In Andy Weir's novel-turned-Matt-Damon-movie The Martian, the protagonist endures the harsh terrain of Mars by using his own shit to grow potatoes. The idea isn't that outlandish — over the last few years, a NASA-backed project has been attempting to simulate Martian potato farming by growing taters in the Peruvian desert. While early results were promising, new research suggests that survival of any life on Mars — much less potato-growing humans — might be more difficult than we thought. I blame Matt Damon.
Image: 20th Century Fox
Scientists at the University of Edinburgh tested how the bacteria Bacillus subtilis would react to perchlorates, which were first discovered in Martian soil back in 2008. Perchlorates are naturally-occurring (and sometimes, man-made) chemicals that are toxic to humans, but they're not always so bad for microbes. In fact, in the Atacama Desert in Chile, some microbes use perchlorates in the soil as an energy source. On Mars, perchlorates allow water to exist in a briny liquid form despite the planet's low atmospheric pressure.
However, when the researchers put B. subtilis in a bath of magnesium perchlorate solution similar to the concentrations found on Mars, and exposed the microbes to similar levels of UV radiation, the bacteria died within 30 seconds. Even when the researchers repeated the experiment on a Martian rock environment they made of silica, most of the bacteria still died. The depressing research has been published in Scientific Reports.
"Although the toxic effects of oxidants on the Martian surface have been suspected for some time, our observations show that the surface of present-day Mars is highly deleterious to cells, caused by a toxic cocktail of oxidants, iron oxides, perchlorates and UV irradiation," the researchers wrote. "However, we show the bacteriocidal effects of UV-irradiated perchlorates provide yet further evidence that the surface of Mars is lethal to vegetative cells and renders much of the surface and near-surface regions uninhabitable."

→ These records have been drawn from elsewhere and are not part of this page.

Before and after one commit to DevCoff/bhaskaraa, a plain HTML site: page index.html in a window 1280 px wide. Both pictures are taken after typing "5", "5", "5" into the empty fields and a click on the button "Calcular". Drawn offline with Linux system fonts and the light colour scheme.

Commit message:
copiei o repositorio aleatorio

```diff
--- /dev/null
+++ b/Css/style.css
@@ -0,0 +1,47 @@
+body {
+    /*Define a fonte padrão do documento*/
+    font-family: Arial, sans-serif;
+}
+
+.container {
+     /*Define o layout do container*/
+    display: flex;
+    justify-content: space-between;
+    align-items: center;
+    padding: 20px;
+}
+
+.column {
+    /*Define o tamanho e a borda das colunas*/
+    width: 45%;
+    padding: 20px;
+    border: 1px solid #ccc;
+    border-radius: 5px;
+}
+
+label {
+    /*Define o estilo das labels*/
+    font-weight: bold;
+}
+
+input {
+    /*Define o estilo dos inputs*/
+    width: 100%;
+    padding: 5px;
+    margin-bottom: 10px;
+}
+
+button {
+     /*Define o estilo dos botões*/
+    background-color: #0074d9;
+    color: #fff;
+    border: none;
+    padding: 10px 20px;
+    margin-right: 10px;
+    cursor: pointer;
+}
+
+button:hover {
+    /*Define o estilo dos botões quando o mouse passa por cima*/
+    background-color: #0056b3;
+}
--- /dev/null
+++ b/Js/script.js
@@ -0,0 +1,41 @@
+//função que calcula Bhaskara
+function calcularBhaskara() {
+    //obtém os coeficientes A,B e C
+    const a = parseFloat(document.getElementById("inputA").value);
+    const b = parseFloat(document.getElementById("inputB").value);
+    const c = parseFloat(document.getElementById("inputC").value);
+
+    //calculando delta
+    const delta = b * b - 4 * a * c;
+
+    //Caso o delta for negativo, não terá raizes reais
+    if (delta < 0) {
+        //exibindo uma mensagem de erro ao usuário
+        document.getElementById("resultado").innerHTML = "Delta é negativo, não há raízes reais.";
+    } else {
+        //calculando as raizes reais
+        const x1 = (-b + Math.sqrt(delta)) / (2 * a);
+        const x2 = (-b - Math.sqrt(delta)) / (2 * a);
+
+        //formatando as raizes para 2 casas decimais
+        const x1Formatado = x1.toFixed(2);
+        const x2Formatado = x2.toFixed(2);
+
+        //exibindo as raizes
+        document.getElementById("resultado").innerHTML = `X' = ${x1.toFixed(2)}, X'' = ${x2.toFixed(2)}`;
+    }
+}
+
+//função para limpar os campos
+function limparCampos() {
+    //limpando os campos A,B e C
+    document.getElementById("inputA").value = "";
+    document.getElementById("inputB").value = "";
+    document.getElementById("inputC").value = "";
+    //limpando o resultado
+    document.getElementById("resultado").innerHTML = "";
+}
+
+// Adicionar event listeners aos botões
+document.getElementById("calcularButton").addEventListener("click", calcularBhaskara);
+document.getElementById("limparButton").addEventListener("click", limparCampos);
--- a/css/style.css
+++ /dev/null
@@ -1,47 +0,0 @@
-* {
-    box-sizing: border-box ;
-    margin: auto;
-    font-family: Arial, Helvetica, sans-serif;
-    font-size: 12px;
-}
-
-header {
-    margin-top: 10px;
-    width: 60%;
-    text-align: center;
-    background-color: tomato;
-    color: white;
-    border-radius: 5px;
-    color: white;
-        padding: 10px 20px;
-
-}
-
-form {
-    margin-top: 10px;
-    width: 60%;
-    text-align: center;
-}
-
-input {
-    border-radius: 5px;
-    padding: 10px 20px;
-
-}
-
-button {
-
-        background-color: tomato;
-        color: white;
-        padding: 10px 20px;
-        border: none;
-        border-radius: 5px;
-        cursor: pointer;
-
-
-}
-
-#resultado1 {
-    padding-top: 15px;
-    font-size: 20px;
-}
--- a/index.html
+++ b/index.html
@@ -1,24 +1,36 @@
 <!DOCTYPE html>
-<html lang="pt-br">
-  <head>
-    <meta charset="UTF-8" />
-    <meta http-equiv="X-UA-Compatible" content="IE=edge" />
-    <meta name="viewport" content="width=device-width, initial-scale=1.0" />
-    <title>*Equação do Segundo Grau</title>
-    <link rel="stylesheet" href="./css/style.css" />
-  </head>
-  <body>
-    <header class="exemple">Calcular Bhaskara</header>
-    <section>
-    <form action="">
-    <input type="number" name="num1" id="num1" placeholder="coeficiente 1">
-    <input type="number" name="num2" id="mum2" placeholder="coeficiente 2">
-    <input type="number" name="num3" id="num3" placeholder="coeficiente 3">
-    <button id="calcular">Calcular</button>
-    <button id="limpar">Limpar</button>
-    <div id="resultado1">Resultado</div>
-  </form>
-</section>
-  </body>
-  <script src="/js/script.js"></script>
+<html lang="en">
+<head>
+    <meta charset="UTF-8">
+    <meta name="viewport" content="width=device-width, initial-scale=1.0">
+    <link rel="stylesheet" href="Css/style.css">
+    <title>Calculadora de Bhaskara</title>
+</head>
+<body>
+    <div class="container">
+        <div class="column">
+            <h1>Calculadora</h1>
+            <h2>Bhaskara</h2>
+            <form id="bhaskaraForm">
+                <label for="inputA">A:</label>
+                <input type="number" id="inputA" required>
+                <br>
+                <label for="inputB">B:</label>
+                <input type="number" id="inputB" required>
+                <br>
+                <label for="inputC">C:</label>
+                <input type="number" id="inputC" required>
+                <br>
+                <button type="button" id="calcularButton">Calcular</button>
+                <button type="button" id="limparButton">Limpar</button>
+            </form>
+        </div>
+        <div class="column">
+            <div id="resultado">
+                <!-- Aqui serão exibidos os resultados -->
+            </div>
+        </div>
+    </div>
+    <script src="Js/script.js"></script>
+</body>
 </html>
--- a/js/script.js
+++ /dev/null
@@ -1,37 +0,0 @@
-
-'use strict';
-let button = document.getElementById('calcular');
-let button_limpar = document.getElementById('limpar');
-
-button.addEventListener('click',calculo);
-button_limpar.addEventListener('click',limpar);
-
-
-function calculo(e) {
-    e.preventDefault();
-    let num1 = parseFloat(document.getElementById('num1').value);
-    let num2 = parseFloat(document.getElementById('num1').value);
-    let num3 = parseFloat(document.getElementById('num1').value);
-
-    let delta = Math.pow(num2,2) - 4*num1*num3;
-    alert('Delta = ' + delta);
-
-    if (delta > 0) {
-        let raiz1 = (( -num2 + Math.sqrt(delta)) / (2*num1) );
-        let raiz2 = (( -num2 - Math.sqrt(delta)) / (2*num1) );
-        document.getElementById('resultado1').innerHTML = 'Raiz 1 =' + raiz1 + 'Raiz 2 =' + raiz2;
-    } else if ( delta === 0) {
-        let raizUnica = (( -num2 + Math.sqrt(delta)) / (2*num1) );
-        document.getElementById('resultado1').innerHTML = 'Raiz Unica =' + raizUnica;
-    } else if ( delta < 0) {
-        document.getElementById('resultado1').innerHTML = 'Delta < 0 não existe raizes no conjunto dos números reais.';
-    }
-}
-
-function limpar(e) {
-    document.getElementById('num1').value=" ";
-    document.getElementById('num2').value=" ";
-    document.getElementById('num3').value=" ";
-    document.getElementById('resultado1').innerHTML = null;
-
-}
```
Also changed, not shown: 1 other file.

Not all hope is lost, however. For one thing, the study only tested one species of bacteria — it's unclear how others would have fared under the same circumstances. Lynn Rothschild of NASA Ames Research Center told Gizmodo she and her team recently conducted research that suggests "bacteria could withstand the perchlorates and salts on Mars." We've reached out for additional information and will update this post when we hear back. Of course, it's always possible that life forms on Mars are so biologically different, they have found a way to adapt to perchlorates in the soil, and even thrive.
Obviously, more research must be done before we give up on Martian potatopia. Still, it does sense that a giant unused litter box orbiting the sun wouldn't be a great for potato farming. Goddamn you, Matt Damon.